* _Your instructions_
Lines in the data below that contain the word "ÜBER" are to be copied.

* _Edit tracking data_

--------------------

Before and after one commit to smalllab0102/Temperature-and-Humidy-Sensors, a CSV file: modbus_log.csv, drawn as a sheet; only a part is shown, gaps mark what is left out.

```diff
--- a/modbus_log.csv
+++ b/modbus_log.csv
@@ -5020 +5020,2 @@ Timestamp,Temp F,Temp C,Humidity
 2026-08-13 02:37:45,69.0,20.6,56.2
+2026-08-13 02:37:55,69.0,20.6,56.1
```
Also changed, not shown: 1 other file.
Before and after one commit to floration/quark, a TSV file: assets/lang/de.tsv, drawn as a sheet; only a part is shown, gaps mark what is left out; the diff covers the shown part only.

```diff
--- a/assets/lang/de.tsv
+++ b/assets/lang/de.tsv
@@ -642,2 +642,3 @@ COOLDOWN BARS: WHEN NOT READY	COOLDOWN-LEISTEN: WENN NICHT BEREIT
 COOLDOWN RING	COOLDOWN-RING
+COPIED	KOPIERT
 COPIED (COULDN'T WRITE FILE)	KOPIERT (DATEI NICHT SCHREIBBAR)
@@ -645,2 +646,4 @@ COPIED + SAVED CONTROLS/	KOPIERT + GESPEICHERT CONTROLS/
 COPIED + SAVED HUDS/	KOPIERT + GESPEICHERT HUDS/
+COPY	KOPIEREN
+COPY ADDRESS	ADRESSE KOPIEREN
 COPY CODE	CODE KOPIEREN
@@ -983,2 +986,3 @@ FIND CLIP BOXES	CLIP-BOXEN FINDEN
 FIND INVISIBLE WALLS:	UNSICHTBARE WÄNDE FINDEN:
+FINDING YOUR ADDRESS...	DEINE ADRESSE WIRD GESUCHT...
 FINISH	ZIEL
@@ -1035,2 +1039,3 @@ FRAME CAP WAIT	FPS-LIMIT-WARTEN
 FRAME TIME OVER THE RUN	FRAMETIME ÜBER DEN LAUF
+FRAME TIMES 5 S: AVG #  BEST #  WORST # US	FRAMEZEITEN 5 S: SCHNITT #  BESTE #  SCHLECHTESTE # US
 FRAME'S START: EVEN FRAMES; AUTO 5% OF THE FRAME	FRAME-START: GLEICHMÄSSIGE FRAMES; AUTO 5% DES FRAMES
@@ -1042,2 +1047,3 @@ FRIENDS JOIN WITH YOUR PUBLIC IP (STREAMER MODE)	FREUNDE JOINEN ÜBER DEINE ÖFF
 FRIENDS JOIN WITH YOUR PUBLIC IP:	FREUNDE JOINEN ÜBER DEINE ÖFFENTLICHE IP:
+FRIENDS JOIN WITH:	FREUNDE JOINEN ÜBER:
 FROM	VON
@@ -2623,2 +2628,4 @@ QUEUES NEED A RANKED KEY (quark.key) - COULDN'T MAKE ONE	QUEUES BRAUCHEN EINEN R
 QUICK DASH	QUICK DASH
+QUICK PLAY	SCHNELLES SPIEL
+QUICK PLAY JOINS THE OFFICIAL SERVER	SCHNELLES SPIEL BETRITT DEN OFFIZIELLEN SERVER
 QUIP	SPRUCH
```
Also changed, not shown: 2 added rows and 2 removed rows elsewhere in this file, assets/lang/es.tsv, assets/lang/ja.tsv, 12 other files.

--------------------

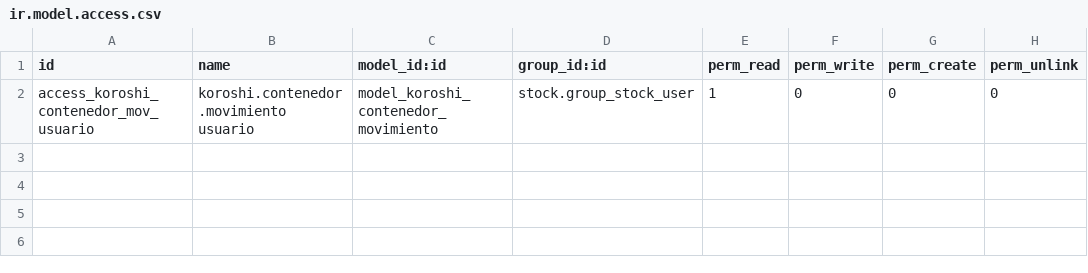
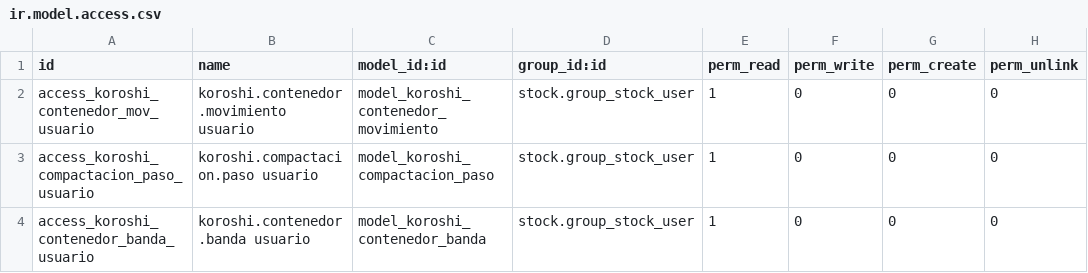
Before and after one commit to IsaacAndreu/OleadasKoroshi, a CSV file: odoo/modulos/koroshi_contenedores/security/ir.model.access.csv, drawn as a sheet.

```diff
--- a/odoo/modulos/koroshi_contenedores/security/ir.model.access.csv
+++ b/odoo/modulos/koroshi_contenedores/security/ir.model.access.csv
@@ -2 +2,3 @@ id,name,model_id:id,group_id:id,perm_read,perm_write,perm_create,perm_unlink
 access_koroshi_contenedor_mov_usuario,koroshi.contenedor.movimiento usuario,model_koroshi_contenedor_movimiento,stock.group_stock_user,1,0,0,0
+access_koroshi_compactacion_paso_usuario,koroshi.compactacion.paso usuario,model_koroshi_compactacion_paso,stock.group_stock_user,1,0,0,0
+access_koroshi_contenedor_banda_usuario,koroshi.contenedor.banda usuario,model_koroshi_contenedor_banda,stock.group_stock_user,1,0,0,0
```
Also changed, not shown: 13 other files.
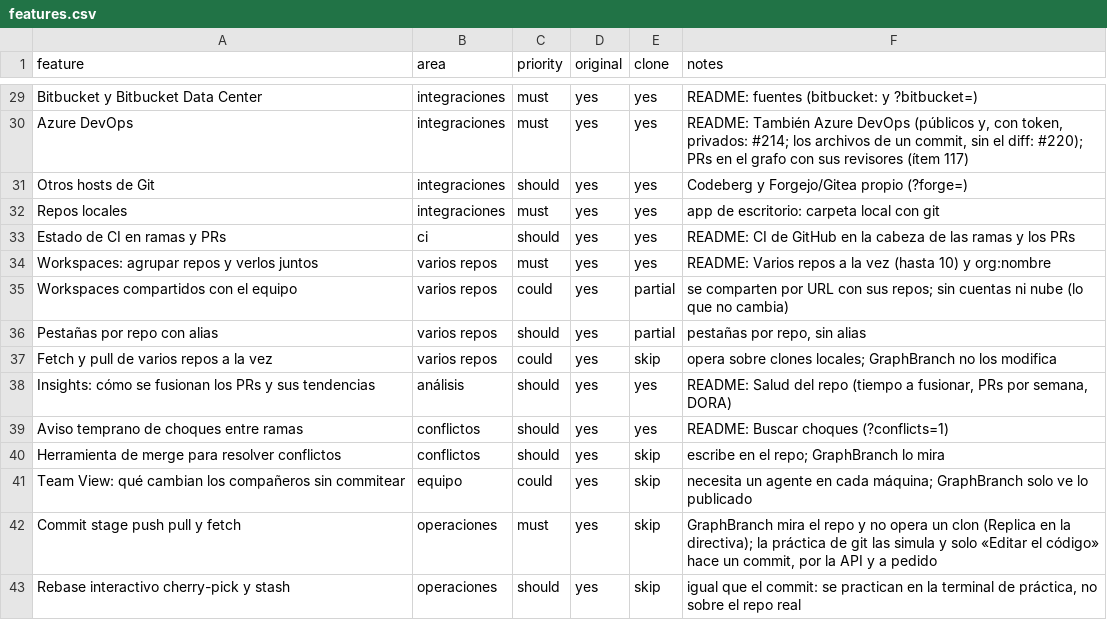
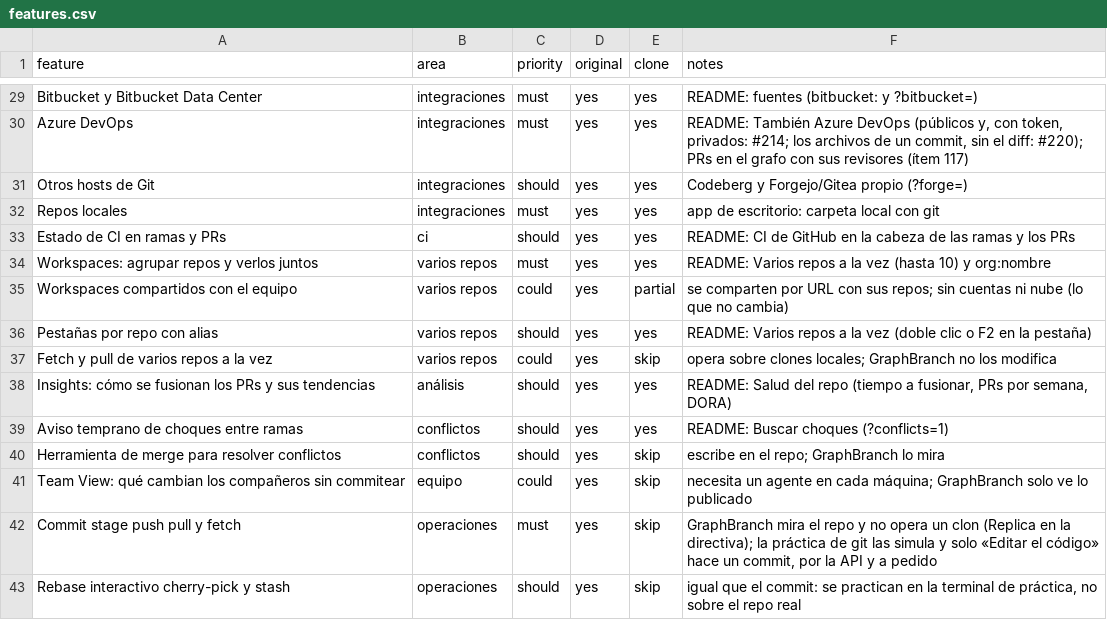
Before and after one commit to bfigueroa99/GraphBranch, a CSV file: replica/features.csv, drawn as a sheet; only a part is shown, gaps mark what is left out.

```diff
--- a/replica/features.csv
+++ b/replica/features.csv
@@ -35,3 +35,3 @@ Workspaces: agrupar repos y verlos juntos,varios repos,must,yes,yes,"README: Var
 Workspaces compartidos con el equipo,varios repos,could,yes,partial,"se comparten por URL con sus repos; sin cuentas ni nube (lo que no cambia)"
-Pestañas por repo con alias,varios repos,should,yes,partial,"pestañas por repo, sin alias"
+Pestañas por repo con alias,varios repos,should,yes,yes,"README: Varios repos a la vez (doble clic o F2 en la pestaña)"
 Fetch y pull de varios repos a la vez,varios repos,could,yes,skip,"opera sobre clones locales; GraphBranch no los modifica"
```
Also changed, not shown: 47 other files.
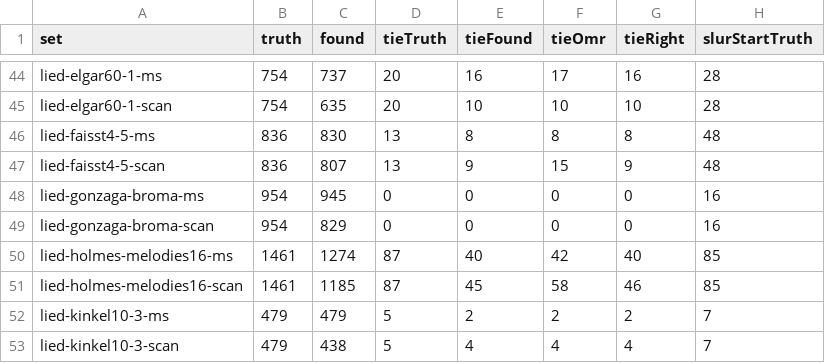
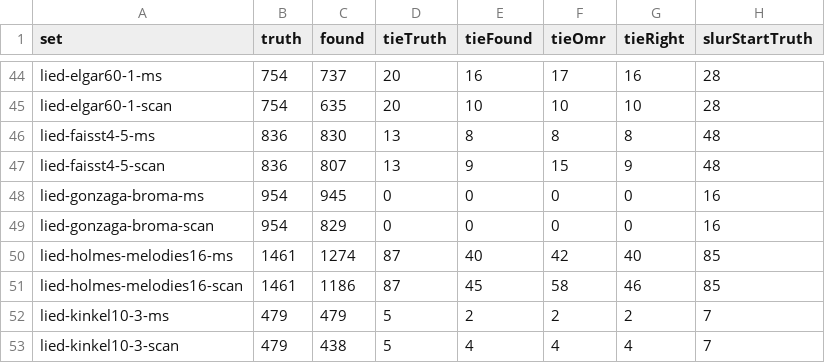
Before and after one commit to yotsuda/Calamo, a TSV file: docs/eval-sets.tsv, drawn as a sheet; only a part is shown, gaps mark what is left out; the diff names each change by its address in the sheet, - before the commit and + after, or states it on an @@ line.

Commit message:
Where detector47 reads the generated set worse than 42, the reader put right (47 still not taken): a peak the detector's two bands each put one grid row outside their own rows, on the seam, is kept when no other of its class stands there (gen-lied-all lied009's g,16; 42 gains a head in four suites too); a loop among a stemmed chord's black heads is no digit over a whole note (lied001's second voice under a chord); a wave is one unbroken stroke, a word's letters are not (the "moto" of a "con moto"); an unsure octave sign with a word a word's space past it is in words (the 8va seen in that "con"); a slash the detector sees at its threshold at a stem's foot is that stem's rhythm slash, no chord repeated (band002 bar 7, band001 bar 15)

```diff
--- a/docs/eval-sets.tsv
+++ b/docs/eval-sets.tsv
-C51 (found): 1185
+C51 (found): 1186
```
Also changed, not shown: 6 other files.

--------------------

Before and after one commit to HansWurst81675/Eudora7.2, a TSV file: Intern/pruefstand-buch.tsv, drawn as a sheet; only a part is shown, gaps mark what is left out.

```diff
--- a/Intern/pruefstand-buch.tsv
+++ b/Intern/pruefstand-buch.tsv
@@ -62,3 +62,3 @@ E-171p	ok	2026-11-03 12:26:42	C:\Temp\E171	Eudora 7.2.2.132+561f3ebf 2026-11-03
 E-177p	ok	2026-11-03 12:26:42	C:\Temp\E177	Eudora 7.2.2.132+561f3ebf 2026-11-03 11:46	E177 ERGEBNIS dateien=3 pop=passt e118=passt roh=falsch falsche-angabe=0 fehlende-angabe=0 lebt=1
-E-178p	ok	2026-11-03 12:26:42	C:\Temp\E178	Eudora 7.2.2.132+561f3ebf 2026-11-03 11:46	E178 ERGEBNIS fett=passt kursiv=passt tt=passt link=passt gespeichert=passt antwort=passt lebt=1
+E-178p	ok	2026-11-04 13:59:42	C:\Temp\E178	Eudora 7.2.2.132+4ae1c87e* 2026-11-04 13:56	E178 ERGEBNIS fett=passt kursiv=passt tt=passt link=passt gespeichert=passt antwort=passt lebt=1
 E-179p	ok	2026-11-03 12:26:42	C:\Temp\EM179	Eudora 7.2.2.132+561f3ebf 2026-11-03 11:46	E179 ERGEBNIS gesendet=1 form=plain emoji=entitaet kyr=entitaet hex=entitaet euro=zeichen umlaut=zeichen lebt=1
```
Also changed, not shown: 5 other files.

--------------------

* _Answer to this exercise_
 FRAME TIME OVER THE RUN	FRAMETIME ÜBER DEN LAUF
@@ -1042,2 +1047,3 @@ FRIENDS JOIN WITH YOUR PUBLIC IP (STREAMER MODE)	FREUNDE JOINEN ÜBER DEINE ÖFF
 FRIENDS JOIN WITH YOUR PUBLIC IP:	FREUNDE JOINEN ÜBER DEINE ÖFFENTLICHE IP:
+FRIENDS JOIN WITH:	FREUNDE JOINEN ÜBER:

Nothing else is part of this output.